#### Problem statement:
Line by line, set down all the data below exactly, omitting any picture.

Content revision data:

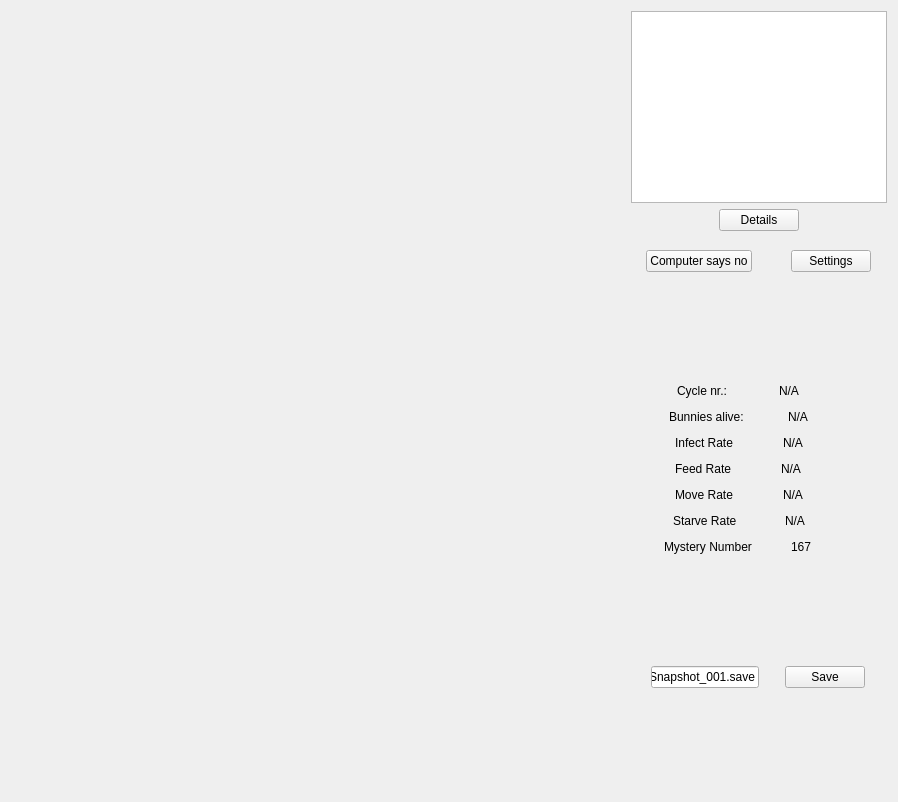
Before: the Qt Designer form BunnyVisual/BunnyWindow.ui in Mayerch1/BunnyVisual, drawn with Qt 5.
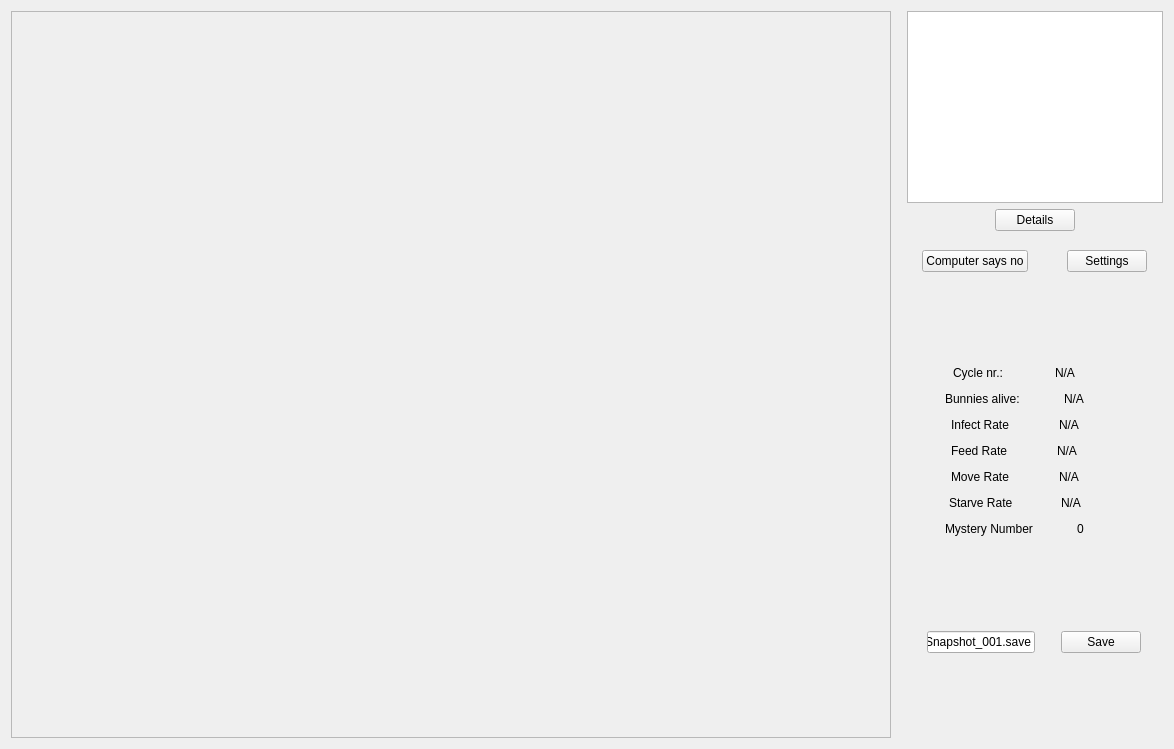
After: the same form once the commit is applied.

Diff of the .ui file:
```diff
--- a/BunnyVisual/BunnyWindow.ui
+++ b/BunnyVisual/BunnyWindow.ui
@@ -6,8 +6,8 @@
    <rect>
     <x>0</x>
     <y>0</y>
-    <width>898</width>
-    <height>802</height>
+    <width>1174</width>
+    <height>749</height>
    </rect>
   </property>
   <property name="minimumSize">
@@ -31,13 +31,25 @@
   <widget class="QWidget" name="centralWidget">
    <layout class="QHBoxLayout" name="horizontalLayout_11">
     <item>
-     <widget class="QWidget" name="RenderArea" native="true">
+     <widget class="QFrame" name="RenderArea">
+      <property name="sizePolicy">
+       <sizepolicy hsizetype="Expanding" vsizetype="Preferred">
+        <horstretch>0</horstretch>
+        <verstretch>0</verstretch>
+       </sizepolicy>
+      </property>
       <property name="minimumSize">
        <size>
-        <width>600</width>
-        <height>0</height>
+        <width>100</width>
+        <height>100</height>
        </size>
       </property>
+      <property name="frameShape">
+       <enum>QFrame::StyledPanel</enum>
+      </property>
+      <property name="frameShadow">
+       <enum>QFrame::Raised</enum>
+      </property>
      </widget>
     </item>
     <item>
@@ -46,11 +58,11 @@
        <enum>Qt::Horizontal</enum>
       </property>
       <property name="sizeType">
-       <enum>QSizePolicy::Expanding</enum>
+       <enum>QSizePolicy::Fixed</enum>
       </property>
       <property name="sizeHint" stdset="0">
        <size>
-        <width>50</width>
+        <width>10</width>
         <height>20</height>
        </size>
       </property>
@@ -83,6 +95,9 @@
             <property name="orientation">
              <enum>Qt::Horizontal</enum>
             </property>
+            <property name="sizeType">
+             <enum>QSizePolicy::Maximum</enum>
+            </property>
             <property name="sizeHint" stdset="0">
              <size>
               <width>40</width>
@@ -109,6 +124,9 @@
             <property name="orientation">
              <enum>Qt::Horizontal</enum>
             </property>
+            <property name="sizeType">
+             <enum>QSizePolicy::Maximum</enum>
+            </property>
             <property name="sizeHint" stdset="0">
              <size>
               <width>40</width>
@@ -499,7 +517,7 @@
            </sizepolicy>
           </property>
           <property name="text">
-           <string>167</string>
+           <string>0</string>
           </property>
          </widget>
         </item>
```
Left out of the diff: 2 changed lines with no effect on the pictures.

#### Solution to this exercise:
Before: the Qt Designer form BunnyVisual/BunnyWindow.ui in Mayerch1/BunnyVisual, drawn with Qt 5.
After: the same form once the commit is applied.

Diff of the .ui file:
```diff
--- a/BunnyVisual/BunnyWindow.ui
+++ b/BunnyVisual/BunnyWindow.ui
@@ -6,8 +6,8 @@
    <rect>
     <x>0</x>
     <y>0</y>
-    <width>898</width>
-    <height>802</height>
+    <width>1174</width>
+    <height>749</height>
    </rect>
   </property>
   <property name="minimumSize">
@@ -31,13 +31,25 @@
   <widget class="QWidget" name="centralWidget">
    <layout class="QHBoxLayout" name="horizontalLayout_11">
     <item>
-     <widget class="QWidget" name="RenderArea" native="true">
+     <widget class="QFrame" name="RenderArea">
+      <property name="sizePolicy">
+       <sizepolicy hsizetype="Expanding" vsizetype="Preferred">
+        <horstretch>0</horstretch>
+        <verstretch>0</verstretch>
+       </sizepolicy>
+      </property>
       <property name="minimumSize">
        <size>
-        <width>600</width>
-        <height>0</height>
+        <width>100</width>
+        <height>100</height>
        </size>
       </property>
+      <property name="frameShape">
+       <enum>QFrame::StyledPanel</enum>
+      </property>
+      <property name="frameShadow">
+       <enum>QFrame::Raised</enum>
+      </property>
      </widget>
     </item>
     <item>
@@ -46,11 +58,11 @@
        <enum>Qt::Horizontal</enum>
       </property>
       <property name="sizeType">
-       <enum>QSizePolicy::Expanding</enum>
+       <enum>QSizePolicy::Fixed</enum>
       </property>
       <property name="sizeHint" stdset="0">
        <size>
-        <width>50</width>
+        <width>10</width>
         <height>20</height>
        </size>
       </property>
@@ -83,6 +95,9 @@
             <property name="orientation">
              <enum>Qt::Horizontal</enum>
             </property>
+            <property name="sizeType">
+             <enum>QSizePolicy::Maximum</enum>
+            </property>
             <property name="sizeHint" stdset="0">
              <size>
               <width>40</width>
@@ -109,6 +124,9 @@
             <property name="orientation">
              <enum>Qt::Horizontal</enum>
             </property>
+            <property name="sizeType">
+             <enum>QSizePolicy::Maximum</enum>
+            </property>
             <property name="sizeHint" stdset="0">
              <size>
               <width>40</width>
@@ -499,7 +517,7 @@
            </sizepolicy>
           </property>
           <property name="text">
-           <string>167</string>
+           <string>0</string>
           </property>
          </widget>
         </item>
```
Left out of the diff: 2 changed lines with no effect on the pictures.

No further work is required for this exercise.